Reitano says that there are skilled district attorneys, but considers the culture within the DA’s office “disturbing.” She believes that district attorneys habitually overcharge cases to inflate their status. “They say that they’re saving everyone from horrible criminals, but release them a year or two later because they can’t afford to keep them in prison. Then they do it again because they’ve done nothing to keep them out of the system to begin with.”
Reitano decided to run for judge after an experience in the courtroom: in mid-December 2020, while COVID cases in LA County jails were spiking, a judge put one of her clients in custody to punish him for showing up late to court. Reitano says she lost sleep over the situation. She looked into how that person became a judge and learned that he had been elected. Initially she encouraged others to run for office, but realized that she was no different than those she was encouraging. “I deserve a seat at the table.”

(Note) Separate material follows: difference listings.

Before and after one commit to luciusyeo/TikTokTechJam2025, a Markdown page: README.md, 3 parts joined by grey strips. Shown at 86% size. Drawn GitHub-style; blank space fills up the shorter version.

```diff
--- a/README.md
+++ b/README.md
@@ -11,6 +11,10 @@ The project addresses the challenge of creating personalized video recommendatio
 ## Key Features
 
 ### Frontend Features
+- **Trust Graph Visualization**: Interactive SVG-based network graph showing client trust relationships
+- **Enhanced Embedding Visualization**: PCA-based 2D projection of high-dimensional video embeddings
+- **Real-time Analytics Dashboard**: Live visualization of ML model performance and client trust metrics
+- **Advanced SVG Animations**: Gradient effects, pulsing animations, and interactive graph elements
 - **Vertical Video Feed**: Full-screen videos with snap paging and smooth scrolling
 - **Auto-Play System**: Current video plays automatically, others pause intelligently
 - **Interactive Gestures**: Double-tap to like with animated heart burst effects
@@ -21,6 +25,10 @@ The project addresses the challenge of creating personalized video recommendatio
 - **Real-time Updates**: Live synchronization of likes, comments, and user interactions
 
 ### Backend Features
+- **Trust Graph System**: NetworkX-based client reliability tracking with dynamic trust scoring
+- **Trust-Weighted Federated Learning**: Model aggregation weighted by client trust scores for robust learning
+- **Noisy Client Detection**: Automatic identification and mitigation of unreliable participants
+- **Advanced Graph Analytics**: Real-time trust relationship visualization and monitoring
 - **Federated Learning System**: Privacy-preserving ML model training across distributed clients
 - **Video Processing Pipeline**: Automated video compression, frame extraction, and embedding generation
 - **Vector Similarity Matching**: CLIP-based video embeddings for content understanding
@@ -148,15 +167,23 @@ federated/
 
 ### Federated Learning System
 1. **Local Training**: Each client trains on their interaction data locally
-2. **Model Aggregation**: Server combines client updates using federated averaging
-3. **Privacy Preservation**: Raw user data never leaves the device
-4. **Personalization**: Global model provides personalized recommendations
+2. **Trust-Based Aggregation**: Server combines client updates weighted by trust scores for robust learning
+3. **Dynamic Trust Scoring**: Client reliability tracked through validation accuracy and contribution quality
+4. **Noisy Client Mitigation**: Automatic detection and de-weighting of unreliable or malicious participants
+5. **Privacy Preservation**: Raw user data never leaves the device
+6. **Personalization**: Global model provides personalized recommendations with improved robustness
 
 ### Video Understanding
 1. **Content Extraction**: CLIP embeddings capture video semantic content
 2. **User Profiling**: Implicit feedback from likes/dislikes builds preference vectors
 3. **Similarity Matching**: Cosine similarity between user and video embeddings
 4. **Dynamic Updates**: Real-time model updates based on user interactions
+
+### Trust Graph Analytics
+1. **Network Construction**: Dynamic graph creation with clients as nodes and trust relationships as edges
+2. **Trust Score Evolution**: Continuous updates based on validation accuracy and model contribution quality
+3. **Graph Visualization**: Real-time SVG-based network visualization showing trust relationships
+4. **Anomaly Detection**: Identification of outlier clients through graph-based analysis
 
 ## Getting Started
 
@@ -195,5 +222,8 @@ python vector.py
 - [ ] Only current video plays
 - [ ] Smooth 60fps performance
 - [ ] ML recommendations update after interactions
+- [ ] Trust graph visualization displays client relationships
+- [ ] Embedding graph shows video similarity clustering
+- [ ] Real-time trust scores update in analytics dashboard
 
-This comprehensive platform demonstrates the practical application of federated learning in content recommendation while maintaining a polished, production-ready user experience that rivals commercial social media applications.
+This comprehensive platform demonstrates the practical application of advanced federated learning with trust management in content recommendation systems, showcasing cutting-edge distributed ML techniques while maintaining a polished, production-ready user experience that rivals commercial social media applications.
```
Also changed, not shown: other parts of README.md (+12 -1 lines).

Lashley-Haynes, candidate for Office No. 67, has invested her time outside of the courtroom advocating for those who need help. She served on the national board of the National Legal Aid & Defender Association — a nonprofit founded in 1911, dedicated to providing legal services to people from low-income communities and protecting the rights of the oppressed. Lashley-Haynes is also involved at a local level, she coordinated a hot meal program for a local charter school, and organized a gift drive for unaccompanied children in detention camps during the Trump administration. She says her passion for advocacy inspired her to run for a seat as a Superior Court judge. “I also decided I was going to remain really true to myself. … For me, that consists of a lot of community building, and getting out there in the community meeting people… I’m not going to go around, you know, hounding big money people for giant donations.”

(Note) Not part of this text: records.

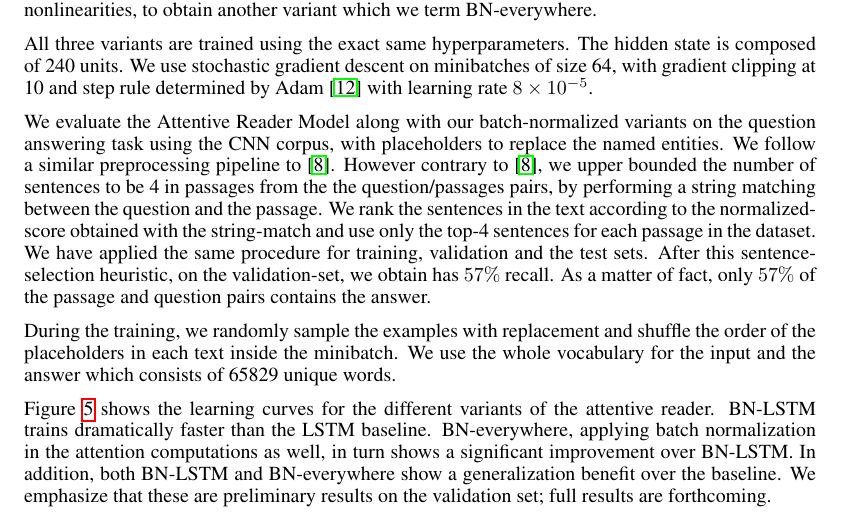
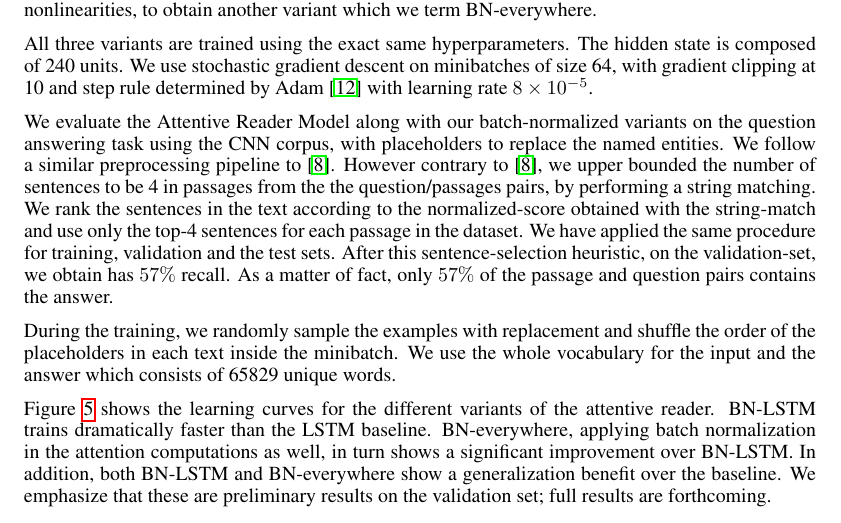
Before and after one commit to cooijmanstim/recurrent-batch-normalization, a LaTeX paper (paper/index.tex): part of page 8 of 10, cut so that both start at the same text. Compiled offline with pdfLaTeX.

Commit message:
update CNN dataset description 2

```diff
--- a/paper/index.tex
+++ b/paper/index.tex
@@ -520,7 +520,7 @@ with learning rate $8 \times 10^{-5}$.
 %% FIXME specify datasets
 We evaluate the Attentive Reader Model along with our batch-normalized variants on the question answering task using the CNN corpus, with placeholders to replace the named entities. We follow a similar preprocessing pipeline to~\cite{attentivereader}.
 % We replaced all numbers in the dataset with a particular NUM token and for the words with frequency of 1 we assigned to UNK token.
-However contrary to~\cite{attentivereader},  we upper bounded the number of sentences to be 4 in passages from the the question/passages pairs, by performing a string matching between the question and the passage. We rank the sentences in the text according to the normalized-score obtained with the string-match and use only the top-4 sentences for each passage in the dataset. We have applied the same procedure for training, validation and the test sets.  After this sentence-selection heuristic, on the validation-set, we obtain has $57\%$ recall.  As a matter of fact, only $57\%$ of the passage and question pairs contains the answer.
+However contrary to~\cite{attentivereader},  we upper bounded the number of sentences to be 4 in passages from the the question/passages pairs, by performing a string matching. We rank the sentences in the text according to the normalized-score obtained with the string-match and use only the top-4 sentences for each passage in the dataset. We have applied the same procedure for training, validation and the test sets.  After this sentence-selection heuristic, on the validation-set, we obtain has $57\%$ recall.  As a matter of fact, only $57\%$ of the passage and question pairs contains the answer.
 
 During the training, we randomly sample the examples with replacement and shuffle the order of the placeholders in each text inside the minibatch. We use the whole vocabulary for the input and the answer which consists of 65829 unique words.
 
```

Biased judges can wield power irresponsibly, but fair judges can use that power for community good. Park advocates for expanding and funding diversion programs. She says the purpose of diversion is to address the root issues of what causes people to violate the law. “If [the defendant] has a substance abuse issue, diversion can involve rehabilitation; if they have anger issues, they can be sent to anger management courses.”
Reitano agrees. Many of her current clients struggle with mental health issues and benefit from diversion programs. Reitano believes that an increased use of court-ordered diversions would create enough demand to fund more mental health options and address the underlying causes of crime. “Otherwise,” says Reitano, “This won’t go away no matter how many people you arrest.”
The public often skips voting for judicial seats, but Hancock, Lashley-Haynes, Reitano, and Park urge voters to think about the judges that they’re electing and make a choice. “This is the only time that the people have to participate in the judicial process,” says Reitano. “It could be a big deal.”
CORRECTION 3/15/21: A previous version of this article stated that Reitano decided to run after a judge put one of her clients in custody to punish him for showing up late to a trial.